■ Records for this task:
_ _ _

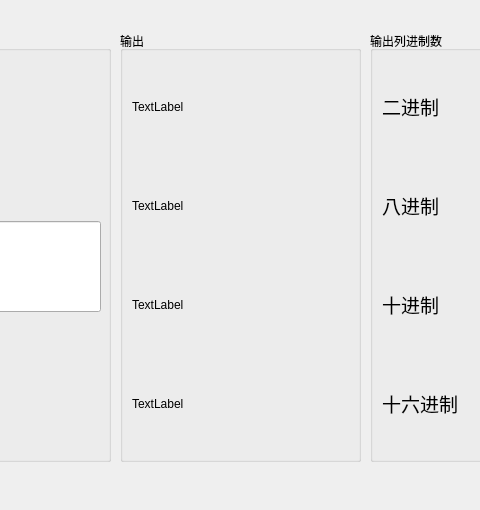
Qt form ICcalculator/programmer.ui (tyanxie/IC_Calculator) before a commit; both pictures show x 580 to 1060 and y 149 to 659 of the 1200 by 820 pixel window.
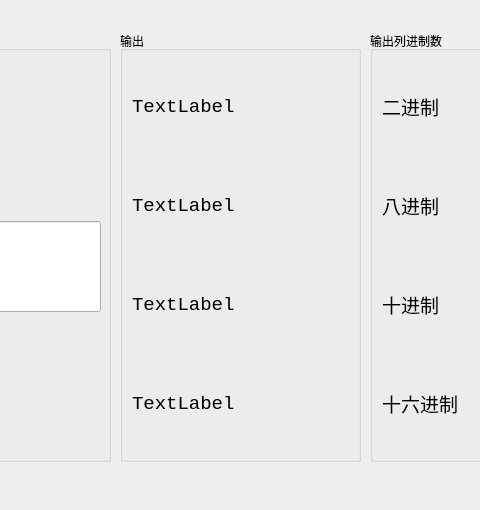
The same form after that commit.

```diff
--- a/ICcalculator/programmer.ui
+++ b/ICcalculator/programmer.ui
@@ -160,6 +160,12 @@
         <verstretch>0</verstretch>
        </sizepolicy>
       </property>
+      <property name="font">
+       <font>
+        <family>Consolas</family>
+        <pointsize>14</pointsize>
+       </font>
+      </property>
       <property name="text">
        <string>TextLabel</string>
       </property>
@@ -173,6 +179,12 @@
         <verstretch>0</verstretch>
        </sizepolicy>
       </property>
+      <property name="font">
+       <font>
+        <family>Consolas</family>
+        <pointsize>14</pointsize>
+       </font>
+      </property>
       <property name="text">
        <string>TextLabel</string>
       </property>
@@ -186,6 +198,12 @@
         <verstretch>0</verstretch>
        </sizepolicy>
       </property>
+      <property name="font">
+       <font>
+        <family>Consolas</family>
+        <pointsize>14</pointsize>
+       </font>
+      </property>
       <property name="text">
        <string>TextLabel</string>
       </property>
@@ -199,6 +217,12 @@
         <verstretch>0</verstretch>
        </sizepolicy>
       </property>
+      <property name="font">
+       <font>
+        <family>Consolas</family>
+        <pointsize>14</pointsize>
+       </font>
+      </property>
       <property name="text">
        <string>TextLabel</string>
       </property>
```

_ _ _

■ Task item:
Write out the listing above in full, word for word, with no pictures.

■ Answer section:
Qt form ICcalculator/programmer.ui (tyanxie/IC_Calculator) before a commit; both pictures show x 580 to 1060 and y 149 to 659 of the 1200 by 820 pixel window.
The same form after that commit.

```diff
--- a/ICcalculator/programmer.ui
+++ b/ICcalculator/programmer.ui
@@ -160,6 +160,12 @@
         <verstretch>0</verstretch>
        </sizepolicy>
       </property>
+      <property name="font">
+       <font>
+        <family>Consolas</family>
+        <pointsize>14</pointsize>
+       </font>
+      </property>
       <property name="text">
        <string>TextLabel</string>
       </property>
@@ -173,6 +179,12 @@
         <verstretch>0</verstretch>
        </sizepolicy>
       </property>
+      <property name="font">
+       <font>
+        <family>Consolas</family>
+        <pointsize>14</pointsize>
+       </font>
+      </property>
       <property name="text">
        <string>TextLabel</string>
       </property>
@@ -186,6 +198,12 @@
         <verstretch>0</verstretch>
        </sizepolicy>
       </property>
+      <property name="font">
+       <font>
+        <family>Consolas</family>
+        <pointsize>14</pointsize>
+       </font>
+      </property>
       <property name="text">
        <string>TextLabel</string>
       </property>
@@ -199,6 +217,12 @@
         <verstretch>0</verstretch>
        </sizepolicy>
       </property>
+      <property name="font">
+       <font>
+        <family>Consolas</family>
+        <pointsize>14</pointsize>
+       </font>
+      </property>
       <property name="text">
        <string>TextLabel</string>
       </property>
```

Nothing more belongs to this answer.